* _Exercise directions_
Leaving every image behind, reproduce the records word for word.

* _Supplied entries_
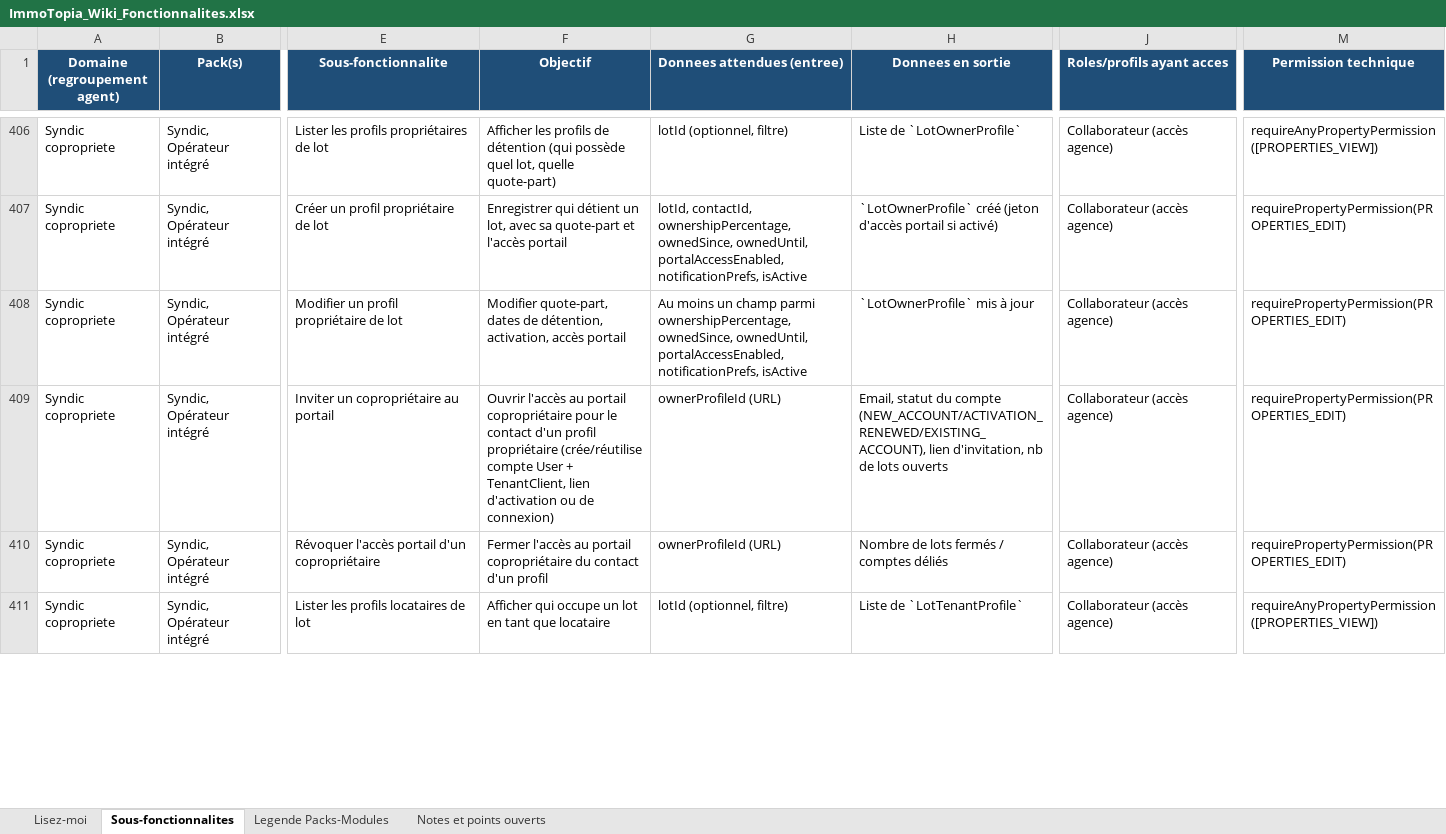
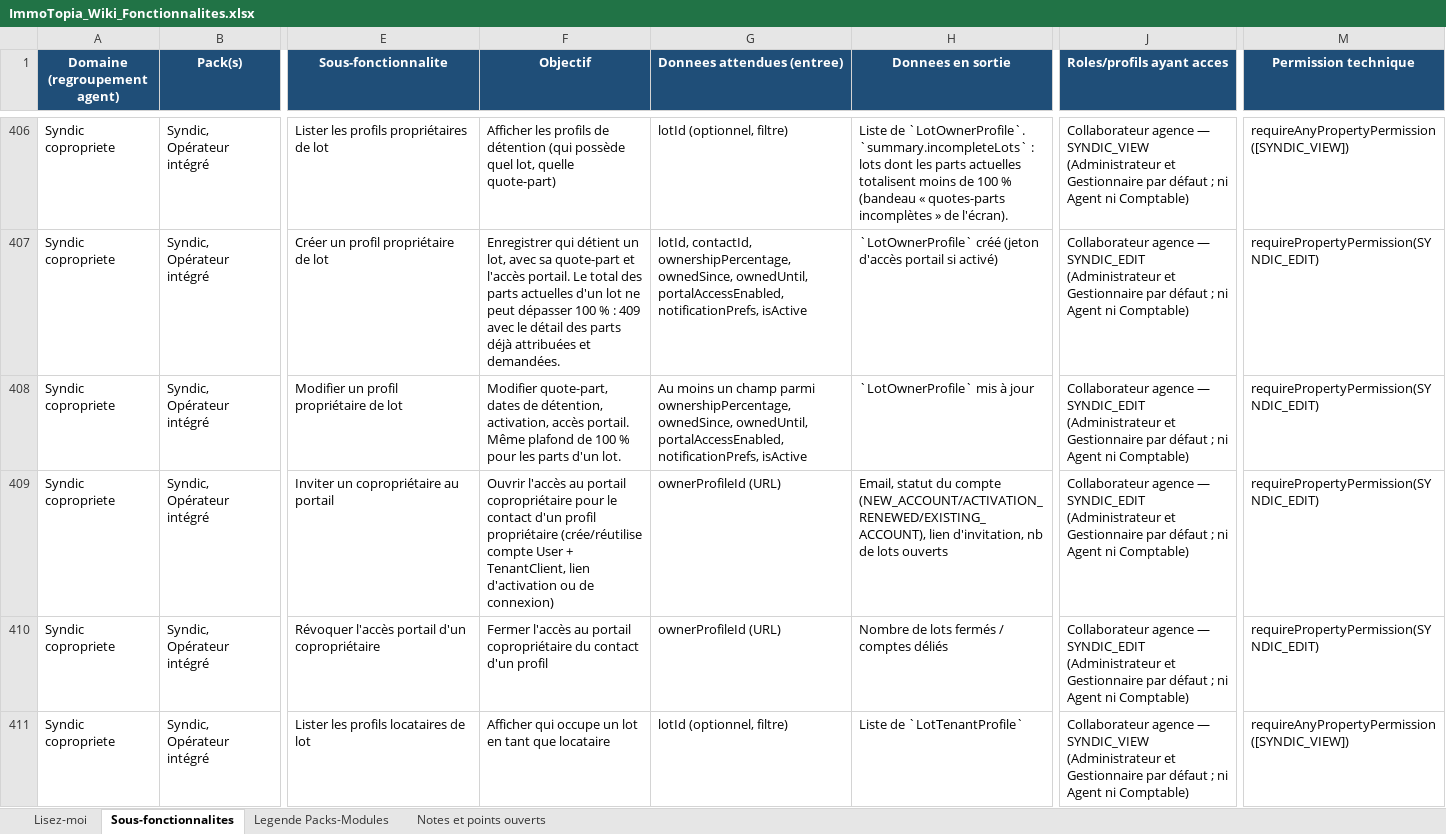
Before and after one commit to bkourouma/immotopia, an Excel workbook: docs/fonctionnalites/ImmoTopia_Wiki_Fonctionnalites.xlsx, sheet Sous-fonctionnalites, drawn as a sheet; only a part is shown, gaps mark what is left out; values as stored, in another font and other column widths than the file's, no borders; table styles not drawn; the diff covers the shown part only; the diff names each change by its address in the sheet, - before the commit and + after, or states it on an @@ line.

```diff
--- a/docs/fonctionnalites/ImmoTopia_Wiki_Fonctionnalites.xlsx (sheet Sous-fonctionnalites)
+++ b/docs/fonctionnalites/ImmoTopia_Wiki_Fonctionnalites.xlsx (sheet Sous-fonctionnalites)
-H406 (Donnees en sortie): Liste de `LotOwnerProfile`
+H406 (Donnees en sortie): Liste de `LotOwnerProfile`. `summary.incompleteLots` : lots dont les parts actuelles totalisent moins de 100 % (bandeau « quotes-parts incomplètes » de l'écran).
-J406 (Roles/profils ayant acces): Collaborateur (accès agence)
+J406 (Roles/profils ayant acces): Collaborateur agence — SYNDIC_VIEW (Administrateur et Gestionnaire par défaut ; ni Agent ni Comptable)
-M406 (Permission technique): requireAnyPropertyPermission([PROPERTIES_VIEW])
+M406 (Permission technique): requireAnyPropertyPermission([SYNDIC_VIEW])
-F407 (Objectif): …et l'accès portail
+F407 (Objectif): …et l'accès portail. Le total des parts actuelles d'un lot ne peut dépasser 100 % : 409 avec le détail des parts déjà attribuées et demandées.
-J407:J410 (Roles/profils ayant acces): Collaborateur (accès agence)
+J407:J410 (Roles/profils ayant acces): Collaborateur agence — SYNDIC_EDIT (Administrateur et Gestionnaire par défaut ; ni Agent ni Comptable)
-M407:M410 (Permission technique): requirePropertyPermission(PROPERTIES_EDIT)
+M407:M410 (Permission technique): requirePropertyPermission(SYNDIC_EDIT)
-F408 (Objectif): …activation, accès portail
+F408 (Objectif): …activation, accès portail. Même plafond de 100 % pour les parts d'un lot.
-J411 (Roles/profils ayant acces): Collaborateur (accès agence)
+J411 (Roles/profils ayant acces): Collaborateur agence — SYNDIC_VIEW (Administrateur et Gestionnaire par défaut ; ni Agent ni Comptable)
-M411 (Permission technique): requireAnyPropertyPermission([PROPERTIES_VIEW])
+M411 (Permission technique): requireAnyPropertyPermission([SYNDIC_VIEW])
```
Also changed, not shown: 10 added rows and 338 edited cells elsewhere in this sheet, sheet Notes et points ouverts, sheet Lisez-moi, 14 other files.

* _Written reply_
Before and after one commit to bkourouma/immotopia, an Excel workbook: docs/fonctionnalites/ImmoTopia_Wiki_Fonctionnalites.xlsx, sheet Sous-fonctionnalites, drawn as a sheet; only a part is shown, gaps mark what is left out; values as stored, in another font and other column widths than the file's, no borders; table styles not drawn; the diff covers the shown part only; the diff names each change by its address in the sheet, - before the commit and + after, or states it on an @@ line.

```diff
--- a/docs/fonctionnalites/ImmoTopia_Wiki_Fonctionnalites.xlsx (sheet Sous-fonctionnalites)
+++ b/docs/fonctionnalites/ImmoTopia_Wiki_Fonctionnalites.xlsx (sheet Sous-fonctionnalites)
-H406 (Donnees en sortie): Liste de `LotOwnerProfile`
+H406 (Donnees en sortie): Liste de `LotOwnerProfile`. `summary.incompleteLots` : lots dont les parts actuelles totalisent moins de 100 % (bandeau « quotes-parts incomplètes » de l'écran).
-J406 (Roles/profils ayant acces): Collaborateur (accès agence)
+J406 (Roles/profils ayant acces): Collaborateur agence — SYNDIC_VIEW (Administrateur et Gestionnaire par défaut ; ni Agent ni Comptable)
-M406 (Permission technique): requireAnyPropertyPermission([PROPERTIES_VIEW])
+M406 (Permission technique): requireAnyPropertyPermission([SYNDIC_VIEW])
-F407 (Objectif): …et l'accès portail
+F407 (Objectif): …et l'accès portail. Le total des parts actuelles d'un lot ne peut dépasser 100 % : 409 avec le détail des parts déjà attribuées et demandées.
-J407:J410 (Roles/profils ayant acces): Collaborateur (accès agence)
+J407:J410 (Roles/profils ayant acces): Collaborateur agence — SYNDIC_EDIT (Administrateur et Gestionnaire par défaut ; ni Agent ni Comptable)
-M407:M410 (Permission technique): requirePropertyPermission(PROPERTIES_EDIT)
+M407:M410 (Permission technique): requirePropertyPermission(SYNDIC_EDIT)
-F408 (Objectif): …activation, accès portail
+F408 (Objectif): …activation, accès portail. Même plafond de 100 % pour les parts d'un lot.
-J411 (Roles/profils ayant acces): Collaborateur (accès agence)
+J411 (Roles/profils ayant acces): Collaborateur agence — SYNDIC_VIEW (Administrateur et Gestionnaire par défaut ; ni Agent ni Comptable)
-M411 (Permission technique): requireAnyPropertyPermission([PROPERTIES_VIEW])
+M411 (Permission technique): requireAnyPropertyPermission([SYNDIC_VIEW])
```
Also changed, not shown: 10 added rows and 338 edited cells elsewhere in this sheet, sheet Notes et points ouverts, sheet Lisez-moi, 14 other files.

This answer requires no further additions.